§ WHAT IS NEEDED
Where a line below holds the string "none", that line goes into the answer.

(Beginning of TASK DATA)

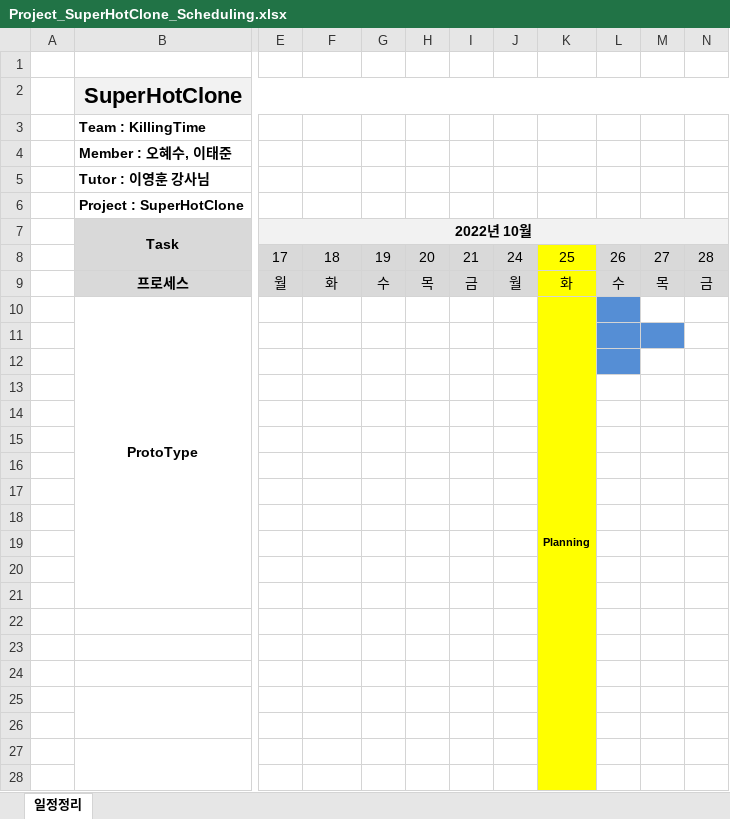
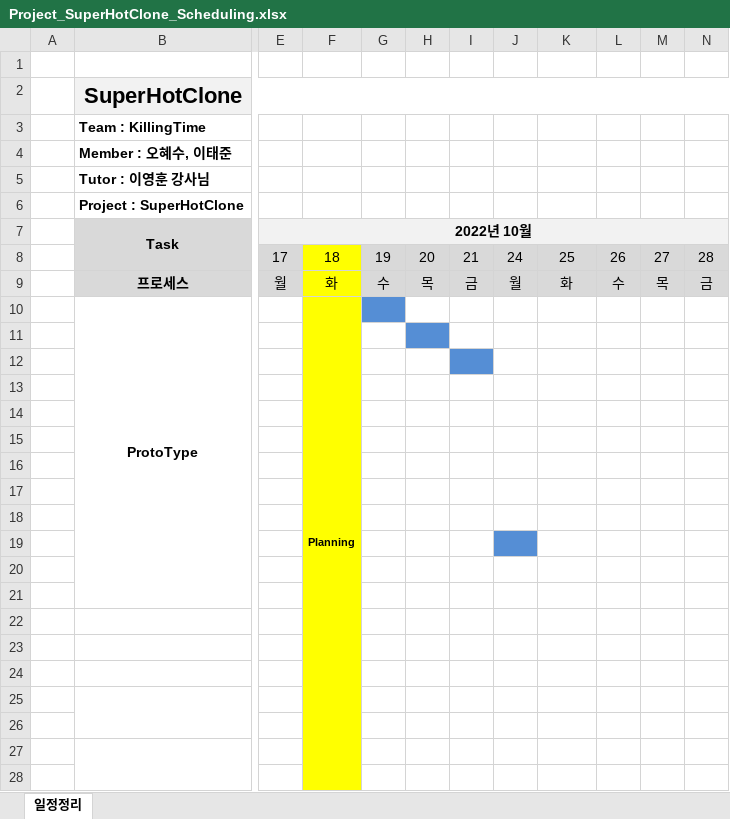
Before and after one commit to penpallee/SuperHotClone, an Excel workbook: Project_SuperHotClone_Scheduling.xlsx, sheet 일정정리, drawn as a sheet; only a part is shown, gaps mark what is left out; values as stored, in another font and other column widths than the file's, no borders; the diff names each change by its address in the sheet, - before the commit and + after, or states it on an @@ line.

Commit message:
20221024_TJ
20:19 - Schedule_update

```diff
--- a/Project_SuperHotClone_Scheduling.xlsx (sheet 일정정리)
+++ b/Project_SuperHotClone_Scheduling.xlsx (sheet 일정정리)
-F8:F9 fill: #D9D9D9
+F8:F9 fill: #FFFF00
-K8:K9 fill: #FFFF00
+K8:K9 fill: #D9D9D9
-F10: (empty)
+F10: Planning
-F10:F28 fill: none
+F10:F28 fill: #FFFF00
+F10:F28 merged
-G10 fill: none
+G10 fill: #558ED5
-K10: Planning
+K10: (empty)
-K10:K28 fill: #FFFF00
+K10:K28 fill: none
-K10:K28 merged
-L10 fill: #558ED5
+L10 fill: none
-H11 fill: none
+H11 fill: #558ED5
-L11:M11 fill: #558ED5
+L11:M11 fill: none
-I12 fill: none
+I12 fill: #558ED5
-L12 fill: #558ED5
+L12 fill: none
-J19 fill: none
+J19 fill: #558ED5
```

(End of TASK DATA)

§ RESPONSE BOX
-F10:F28 fill: none
-G10 fill: none
+K10:K28 fill: none
+L10 fill: none
-H11 fill: none
+L11:M11 fill: none
-I12 fill: none
+L12 fill: none
-J19 fill: none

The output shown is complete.